**To do**
Your answer is a copy of every line in the records where "pending" appears.

**Supplied records**

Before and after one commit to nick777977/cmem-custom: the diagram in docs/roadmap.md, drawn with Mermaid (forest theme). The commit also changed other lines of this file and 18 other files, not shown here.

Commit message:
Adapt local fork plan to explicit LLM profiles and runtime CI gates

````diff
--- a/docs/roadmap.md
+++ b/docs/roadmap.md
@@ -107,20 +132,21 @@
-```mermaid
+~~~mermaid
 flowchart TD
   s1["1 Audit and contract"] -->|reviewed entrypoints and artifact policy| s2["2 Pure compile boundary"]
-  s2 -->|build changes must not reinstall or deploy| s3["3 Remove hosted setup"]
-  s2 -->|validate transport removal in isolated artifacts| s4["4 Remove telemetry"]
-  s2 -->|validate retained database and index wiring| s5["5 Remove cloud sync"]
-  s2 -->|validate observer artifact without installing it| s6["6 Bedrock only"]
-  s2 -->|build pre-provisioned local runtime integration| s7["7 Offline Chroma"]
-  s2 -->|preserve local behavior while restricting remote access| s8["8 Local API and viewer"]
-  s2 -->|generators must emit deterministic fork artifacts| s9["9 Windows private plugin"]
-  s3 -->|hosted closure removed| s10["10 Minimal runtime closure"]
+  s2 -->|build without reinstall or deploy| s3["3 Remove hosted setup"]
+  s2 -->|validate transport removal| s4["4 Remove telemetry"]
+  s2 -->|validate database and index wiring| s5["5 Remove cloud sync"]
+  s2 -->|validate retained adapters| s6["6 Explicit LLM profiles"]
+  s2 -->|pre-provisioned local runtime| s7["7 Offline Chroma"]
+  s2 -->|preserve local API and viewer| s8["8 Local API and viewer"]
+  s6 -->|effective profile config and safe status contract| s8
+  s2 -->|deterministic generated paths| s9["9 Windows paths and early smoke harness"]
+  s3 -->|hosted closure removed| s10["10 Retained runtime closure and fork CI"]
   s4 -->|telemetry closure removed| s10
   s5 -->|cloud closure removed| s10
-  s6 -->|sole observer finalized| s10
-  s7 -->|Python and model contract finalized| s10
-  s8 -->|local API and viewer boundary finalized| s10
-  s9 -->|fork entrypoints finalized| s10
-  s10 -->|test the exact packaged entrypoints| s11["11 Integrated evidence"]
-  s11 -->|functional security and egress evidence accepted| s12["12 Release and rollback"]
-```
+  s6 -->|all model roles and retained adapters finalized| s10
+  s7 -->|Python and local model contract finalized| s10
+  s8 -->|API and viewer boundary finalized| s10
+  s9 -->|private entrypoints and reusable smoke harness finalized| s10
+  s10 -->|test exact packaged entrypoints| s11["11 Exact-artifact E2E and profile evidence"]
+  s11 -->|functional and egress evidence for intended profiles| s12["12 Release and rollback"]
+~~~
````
...
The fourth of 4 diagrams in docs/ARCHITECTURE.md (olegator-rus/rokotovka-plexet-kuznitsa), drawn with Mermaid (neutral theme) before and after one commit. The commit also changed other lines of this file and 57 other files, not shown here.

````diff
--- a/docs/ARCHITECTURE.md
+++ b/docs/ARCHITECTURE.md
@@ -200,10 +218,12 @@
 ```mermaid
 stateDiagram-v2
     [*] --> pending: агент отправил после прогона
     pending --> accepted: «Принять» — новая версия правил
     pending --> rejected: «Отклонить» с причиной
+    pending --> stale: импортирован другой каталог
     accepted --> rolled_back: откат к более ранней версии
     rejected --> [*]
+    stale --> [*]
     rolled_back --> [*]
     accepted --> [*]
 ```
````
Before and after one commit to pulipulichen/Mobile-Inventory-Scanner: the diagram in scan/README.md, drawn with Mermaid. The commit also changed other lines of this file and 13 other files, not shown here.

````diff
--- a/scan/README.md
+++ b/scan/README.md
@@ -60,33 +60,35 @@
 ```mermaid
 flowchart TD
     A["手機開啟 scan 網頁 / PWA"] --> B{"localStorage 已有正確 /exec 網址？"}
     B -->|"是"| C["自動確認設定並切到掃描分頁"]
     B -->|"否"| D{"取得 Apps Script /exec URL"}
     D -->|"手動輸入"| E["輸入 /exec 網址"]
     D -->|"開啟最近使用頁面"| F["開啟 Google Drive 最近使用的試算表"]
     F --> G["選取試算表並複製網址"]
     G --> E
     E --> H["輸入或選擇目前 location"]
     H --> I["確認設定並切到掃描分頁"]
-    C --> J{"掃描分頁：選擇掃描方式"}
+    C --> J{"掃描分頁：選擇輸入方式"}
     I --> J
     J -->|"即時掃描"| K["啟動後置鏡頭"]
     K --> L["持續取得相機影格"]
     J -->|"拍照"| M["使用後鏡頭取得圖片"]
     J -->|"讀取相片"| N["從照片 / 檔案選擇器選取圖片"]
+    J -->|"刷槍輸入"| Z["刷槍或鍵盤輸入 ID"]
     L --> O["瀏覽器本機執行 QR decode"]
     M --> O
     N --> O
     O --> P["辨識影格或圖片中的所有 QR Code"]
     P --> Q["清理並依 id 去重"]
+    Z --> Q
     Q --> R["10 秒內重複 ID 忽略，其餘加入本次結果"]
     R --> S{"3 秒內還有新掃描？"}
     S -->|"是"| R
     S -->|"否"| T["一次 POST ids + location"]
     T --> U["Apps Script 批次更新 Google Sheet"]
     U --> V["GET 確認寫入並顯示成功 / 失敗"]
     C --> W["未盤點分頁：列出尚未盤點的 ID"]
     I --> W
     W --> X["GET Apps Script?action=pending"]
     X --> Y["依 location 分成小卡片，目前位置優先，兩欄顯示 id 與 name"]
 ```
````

**Finished task**
     [*] --> pending: агент отправил после прогона
     pending --> accepted: «Принять» — новая версия правил
     pending --> rejected: «Отклонить» с причиной
+    pending --> stale: импортирован другой каталог
     W --> X["GET Apps Script?action=pending"]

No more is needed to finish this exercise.